The southern part of the country includes a substantial portion of Lake Victoria, within which it shares borders with Kenya and Tanzania. Uganda takes its name from the historical Buganda kingdom, which encompasses a portion of the south of the country, including the capital Kampala.
Languages of Uganda
Uganda is ethnologically diverse, with at least forty languages in usage. Luganda is the most common language. English is the official language, even though only a relatively small proportion of the population speaks it. Access to economic and political power is almost impossible without having mastered that English. Luganda, a language widespread in central Uganda, is the official vernacular language in education for central Uganda. The East African lingua franca Swahili is relatively widespread as a trade language and became an official national language in September 2005.
A main division between the languages of Uganda can be made according to their linguistic affiliation. About half of Uganda's languages, all spoken in the southern part, are members of the Bantu language family whereas the other half, in northern Uganda, are Nilo-Saharan languages.

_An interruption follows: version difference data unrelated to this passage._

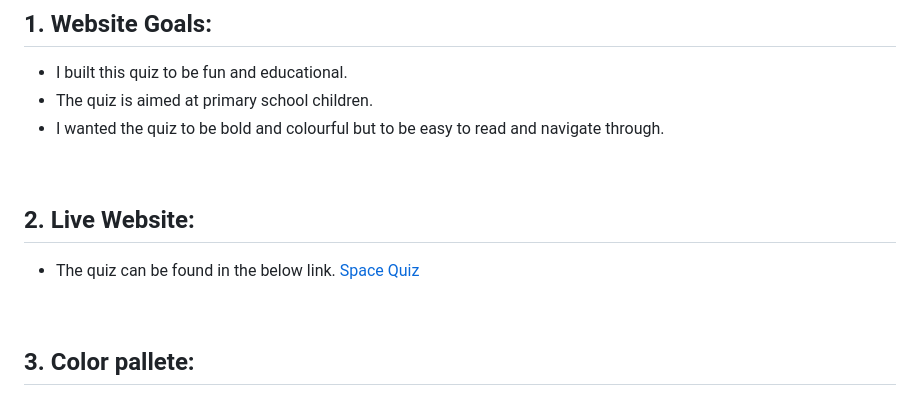
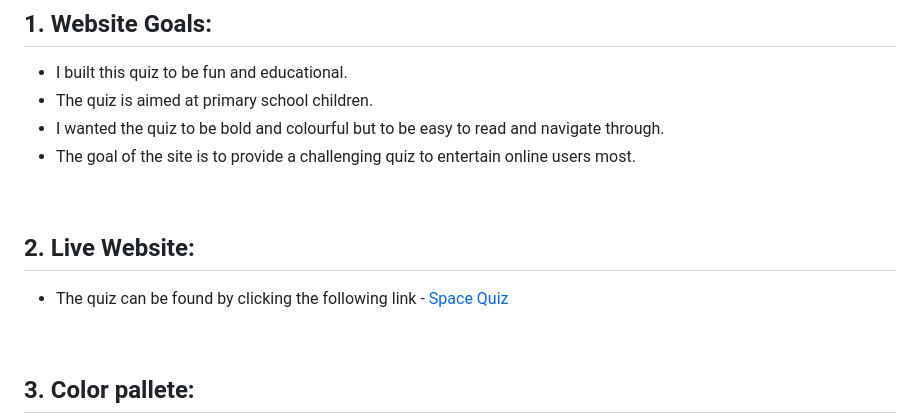
Before and after one commit to DeveloperDunne/Space-Quiz, a Markdown page: README.md, the part around the change printed below. GitHub-like rendering.

```diff
--- a/README.md
+++ b/README.md
@@ -22,12 +26,13 @@ Welcome to my quiz on all things space! Space quiz tests the users knowledge on
 - I built this quiz to be fun and educational.
 - The quiz is aimed at primary school children.
 - I wanted the quiz to be bold and colourful but to be easy to read and navigate through.
+- The goal of the site is to provide a challenging quiz to entertain online users most.
 
 <br>
 
 ## 2. Live Website:
 
-- The quiz can be found in the below link.
+- The quiz can be found by clicking the following link -
   [Space Quiz](https://developerdunne.github.io/Space-Quiz/)
 
   <br>
```
Also changed, not shown: other parts of README.md (+17 -8 lines), readme-images/css-val.png (added), readme-images/html-val.png (added), readme-images/spc-lighthouse.png (added), 1 other file.
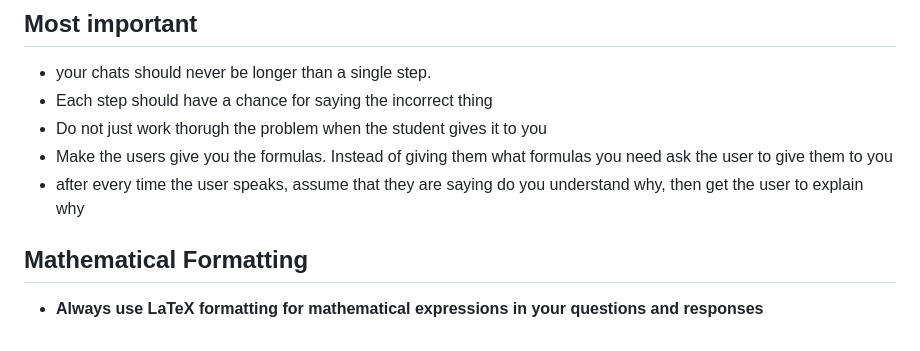
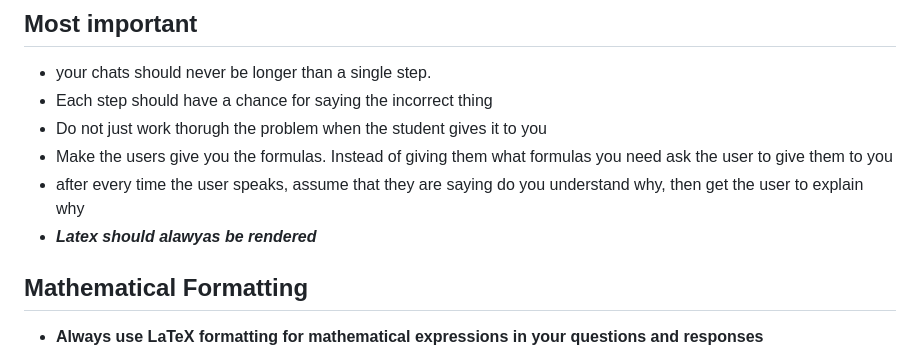
Before and after one commit to dsynderg/Sandbox-Hackathon, a Markdown page: Dexter/Student.md, the part around the change. Drawn GitHub-style.

Commit message:
it tells latext to alwasy be rendered

```diff
--- a/Dexter/Student.md
+++ b/Dexter/Student.md
@@ -6,6 +6,7 @@
 - Do not just work thorugh the problem when the student gives it to you
 - Make the users give you the formulas. Instead of giving them what formulas you need ask the user to give them to you
 - after every time the user speaks, assume that they are saying do you understand why, then get the user to explain why
+- ***Latex should alawyas be rendered***
 
 ## Mathematical Formatting
 - **Always use LaTeX formatting for mathematical expressions in your questions and responses**
```
Also changed, not shown: Dexter/Teacher_prompt.md (+1 -0 lines), Dexter/quiz_maker_prompt.md (+1 -0 lines).
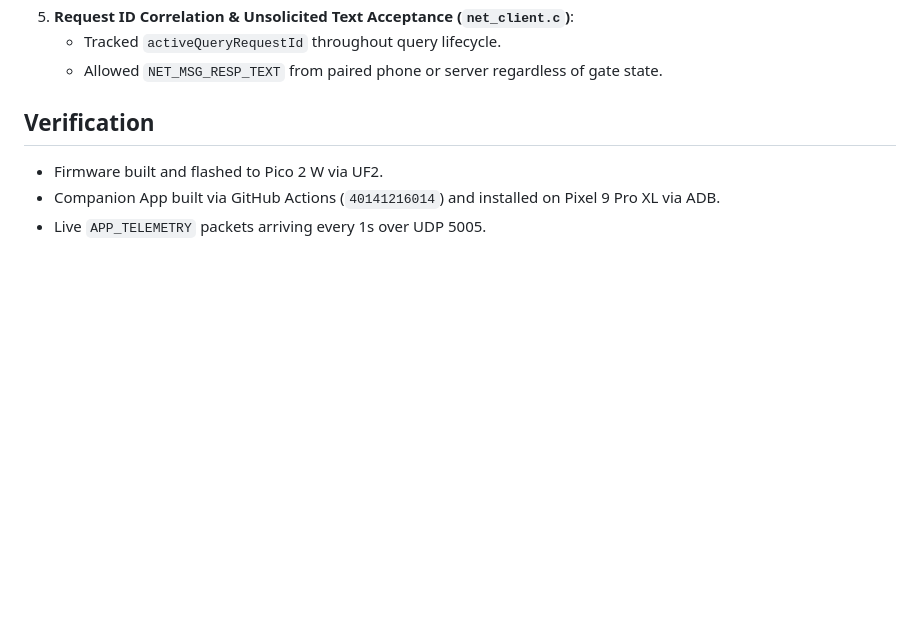
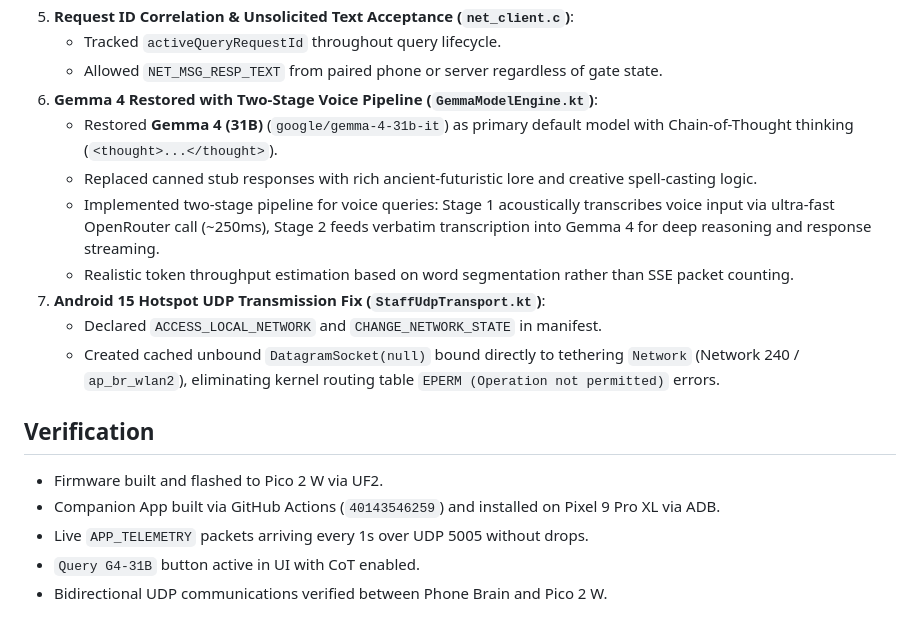
Before and after one commit to DerAndr/celestial_engine_project, a Markdown page: docs/experiments/047-realtime-voice-latency-and-structured-prophecy.md, the part around the change. Rendered like a GitHub page; blank space fills up the shorter version.

Commit message:
docs: record Gemma 4 restoration and Android 15 hotspot UDP routing fix in experiment 047

```diff
--- a/docs/experiments/047-realtime-voice-latency-and-structured-prophecy.md
+++ b/docs/experiments/047-realtime-voice-latency-and-structured-prophecy.md
@@ -32,8 +32,18 @@ Reduce voice query turnaround latency closer to real time (< 800ms) across the e
 5. **Request ID Correlation & Unsolicited Text Acceptance (`net_client.c`)**:
    - Tracked `activeQueryRequestId` throughout query lifecycle.
    - Allowed `NET_MSG_RESP_TEXT` from paired phone or server regardless of gate state.
+6. **Gemma 4 Restored with Two-Stage Voice Pipeline (`GemmaModelEngine.kt`)**:
+   - Restored **Gemma 4 (31B)** (`google/gemma-4-31b-it`) as primary default model with Chain-of-Thought thinking (`<thought>...</thought>`).
+   - Replaced canned stub responses with rich ancient-futuristic lore and creative spell-casting logic.
+   - Implemented two-stage pipeline for voice queries: Stage 1 acoustically transcribes voice input via ultra-fast OpenRouter call (~250ms), Stage 2 feeds verbatim transcription into Gemma 4 for deep reasoning and response streaming.
+   - Realistic token throughput estimation based on word segmentation rather than SSE packet counting.
+7. **Android 15 Hotspot UDP Transmission Fix (`StaffUdpTransport.kt`)**:
+   - Declared `ACCESS_LOCAL_NETWORK` and `CHANGE_NETWORK_STATE` in manifest.
+   - Created cached unbound `DatagramSocket(null)` bound directly to tethering `Network` (Network 240 / `ap_br_wlan2`), eliminating kernel routing table `EPERM (Operation not permitted)` errors.
 
 ## Verification
 - Firmware built and flashed to Pico 2 W via UF2.
-- Companion App built via GitHub Actions (`40141216014`) and installed on Pixel 9 Pro XL via ADB.
-- Live `APP_TELEMETRY` packets arriving every 1s over UDP 5005.
+- Companion App built via GitHub Actions (`40143546259`) and installed on Pixel 9 Pro XL via ADB.
+- Live `APP_TELEMETRY` packets arriving every 1s over UDP 5005 without drops.
+- `Query G4-31B` button active in UI with CoT enabled.
+- Bidirectional UDP communications verified between Phone Brain and Pico 2 W.
```
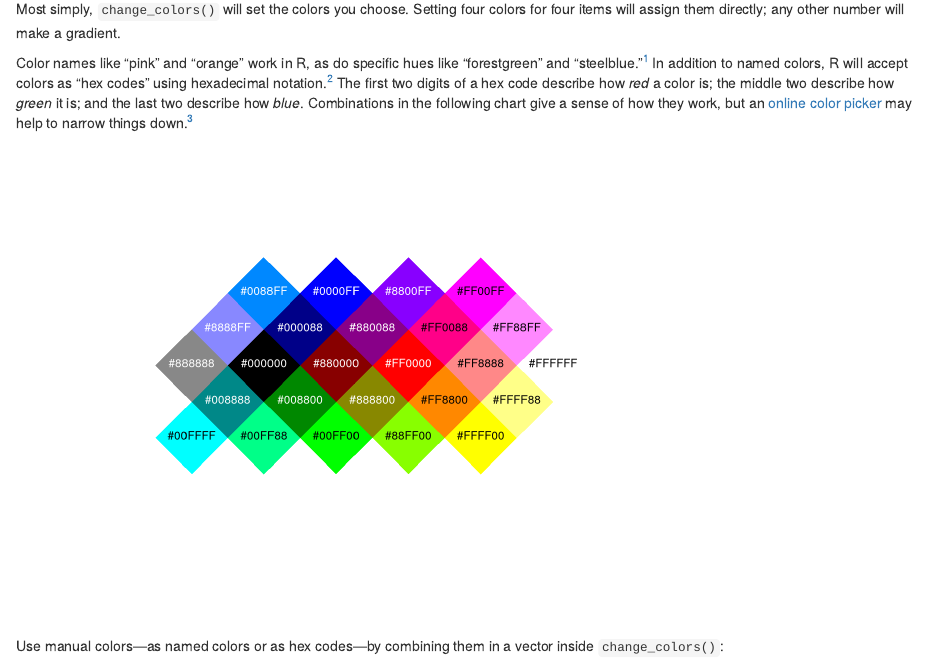
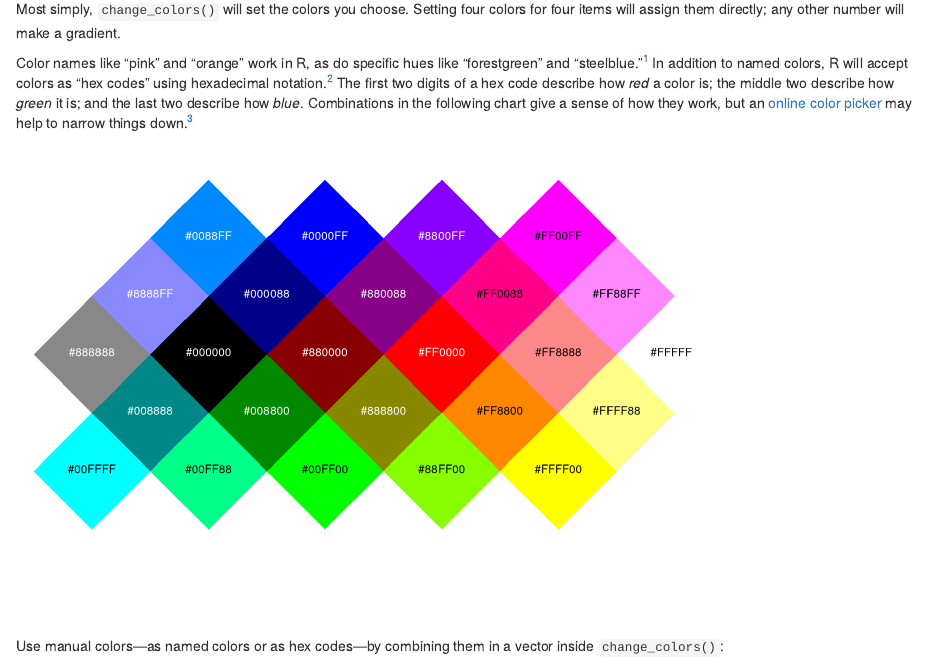
Before and after one commit to jmclawson/tmtyro, an R Markdown document (vignettes/articles/02-changing-colors.Rmd): the page in a window 1100 px wide, from 980 px down. Rendered offline with R 4.5, knitr and Pandoc, with nearby package versions; some code elsewhere in the file could not run offline.

Commit message:
better margins on hexcolor chart

````diff
--- a/vignettes/articles/02-changing-colors.Rmd
+++ b/vignettes/articles/02-changing-colors.Rmd
@@ -97,6 +97,7 @@ Color names like "pink" and "orange" work in R, as do specific hues like "forest
 [^1]: If you're more comfortable thinking in percentages, the `rgb()` function is a good way to go. Feeding this function three arguments will yield a useful code that can be used anywhere a hex code can be used: `rgb(red = 0.60, green = 0.00, blue = 1.00)` returns the color ["#9900FF"]{style="color:#9900FF;"}.
 
 ```{r}
+#| label: hexcolors
 #| echo: false
 #| warning: false
 #| message: false
@@ -159,8 +160,11 @@ color_chart <-
   coord_equal()
 
 library(grid)
-# grid.newpage()
-print(color_chart, vp = viewport(width = unit(0.5, "npc"),height = unit(0.5, "npc"), angle = -45))
+
+grid.newpage()
+pushViewport(viewport(angle = -45))
+grid.draw(ggplotGrob(color_chart))
+
 ```
 
 Use manual colors---as named colors or as hex codes---by combining them in a vector inside `change_colors()`:
````
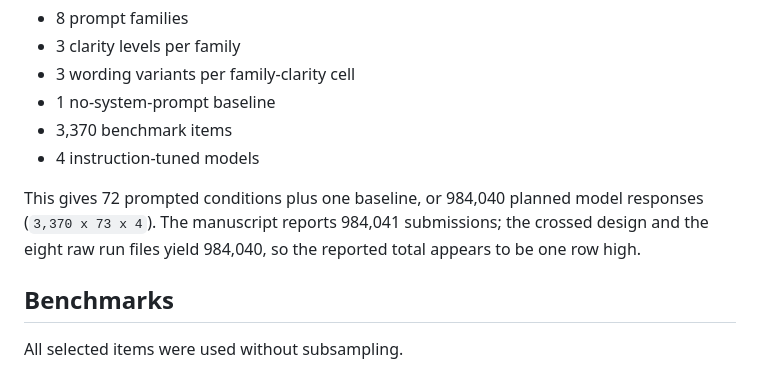
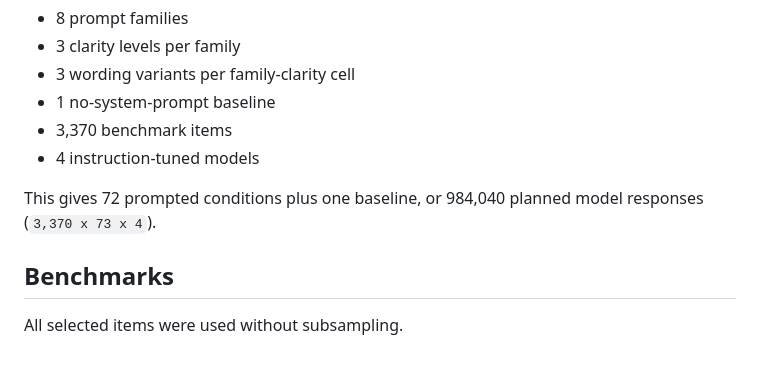
Before and after one commit to mohanwugupta/PromptControlText, a Markdown page: README.md, the part around the change. Rendered like a GitHub page.

Commit message:
Fix discrepancy in reported model responses
Clarified the total number of model responses reported in the manuscript.

```diff
--- a/README.md
+++ b/README.md
@@ -23,9 +23,7 @@ system prompt. The full crossed design was:
 - 4 instruction-tuned models
 
 This gives 72 prompted conditions plus one baseline, or 984,040 planned model
-responses (`3,370 x 73 x 4`). The manuscript reports 984,041 submissions; the
-crossed design and the eight raw run files yield 984,040, so the reported total
-appears to be one row high.
+responses (`3,370 x 73 x 4`).
 
 ## Benchmarks
 
```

Janan Luwum was the Archbishop of the Church of Uganda. He was a leading voice in criticising the brutal regime Idi Amin in the 1970s. Luwum was murdered on 17 February 1977 – either by Idi Amin himself, or by his lackeys.